During an earnings call last month, Oracle's CEO Larry Ellison said the global economic slowdown would present the company with more opportunities to make acquisitions in niche segments, something the mammoth software vendor has been doing a lot of lately.
During an earnings call last month, Oracle's CEO Larry Ellison said the global economic slowdown would present the company with more opportunities to make acquisitions in niche segments, something the mammoth software vendor has been doing a lot of lately.Niche software-maker Haley, one of 10 companies Oracle acquired in 2008, fits this pattern and seems to suggest the software giant expects more government regulation from the incoming Obama administration since the Haley policy automation platform is most often used in industries that are highly regulated, such as financial services and insurance, to implement and manage complicated and rapidly changing policies. Financial services customers also can use the Haley tools to more effectively manage the business rules that govern trading, lending, underwriting, claims, origination and fraud prevention. In an interview last Thursday at Oracle headquarters, Sonny Singh, senior VP of Oracle's products and industries business unit, downplayed the idea that the Haley acquisition might help Oracle play a possible new role in a more regulated financial industry.

"The goal is to provide an end-to-end solution for social services agencies," Singh said. "It's part of our ongoing vertical industry specialization, which incorporates Oracle's ERP and Siebel CRM functionality into editions for financial services, insurance, health care, communications and media, and so on." Singh denied the vertical industry strategy was initiated by the 2005 acquisition of Siebel's CRM business, which had a vertical industry focus prior to joining Oracle. "It's more than just backfilling Seibel's vertical market CRM apps with Oracle's ERP functionality. Oracle applications were focusing on vertical industries several years before 2005."

According to Singh, Oracle will offer the first packaged software solution for social services agencies with a case management application that will use the Haley business rules engine to make eligibility determinations. Singh explained that public sector social service agencies are using software to automate entitlements since they have limited resources to serve a growing constituency and they need to administer and distribute entitlements consistently. Haley's policy automation platform can also translate legislation and policies into defined, automated rules that can be deployed in an application.

Oracle President Charles Phillips echoed Singh's point in a separate sit-down interview last Friday. "Governments and businesses face significant operating challenges nowadays with demographic shifts, globalization and budget constraints," Phillips said. "The Haley technology is important since it simplifies the process of managing complex legislative and business policies." In a wide-ranging interview, Phillips explained the business value to Oracle customers of the upcoming release of Oracle's next-generation Fusion suite of applications, which features tightly integrated business analytics and collaboration based on Web 2.0 technologies, such as unified communications, wikis, and instant messaging. "We're giving our customers this Web 2.0 functionality for the cost of keeping their maintenance contracts current." Philips said he expects Oracle's Fusion Apps will be a "game-changer," especially compared with SAP's strategy of evolving its current ERP release piece by piece.
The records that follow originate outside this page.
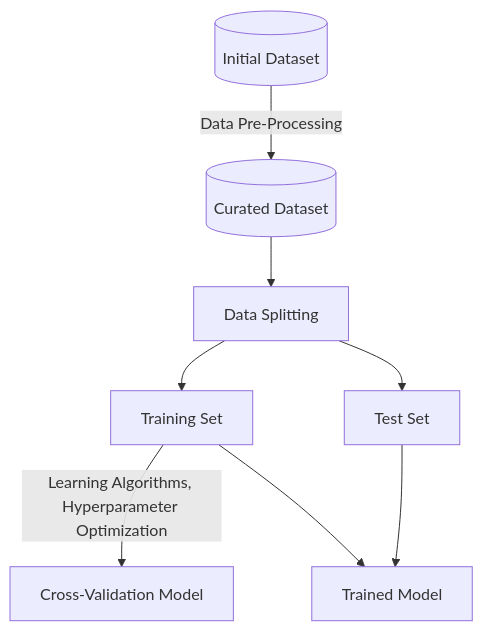
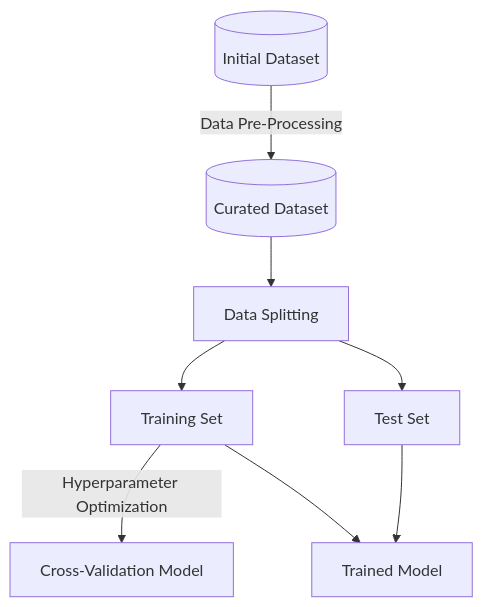
One commit to dataprofessor/mermaid changed the third of 3 diagrams in README.md. Above: the diagram before and after it, drawn with Mermaid.

````diff
--- a/README.md
+++ b/README.md
@@ -29,10 +29,10 @@
 ```mermaid
 flowchart TD
     data[(Initial Dataset)] --Data Pre-Processing-->  data2[(Curated Dataset)]
     data2 --> split[Data Splitting]
     split --> train[Training Set]
     split --> test[Test Set]
-    train --Learning Algorithms, Hyperparameter Optimization--> E[Cross-Validation Model]
+    train --Hyperparameter Optimization--> E[Cross-Validation Model]
     train --> trained[Trained Model]
     test --> trained[Trained Model]
 ```
````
Phillips also said he and other top Oracle management had been in contact with key members of president-elect Obama's leadership team since before the election, but declined to speculate on Obama's choice of a federal CTO.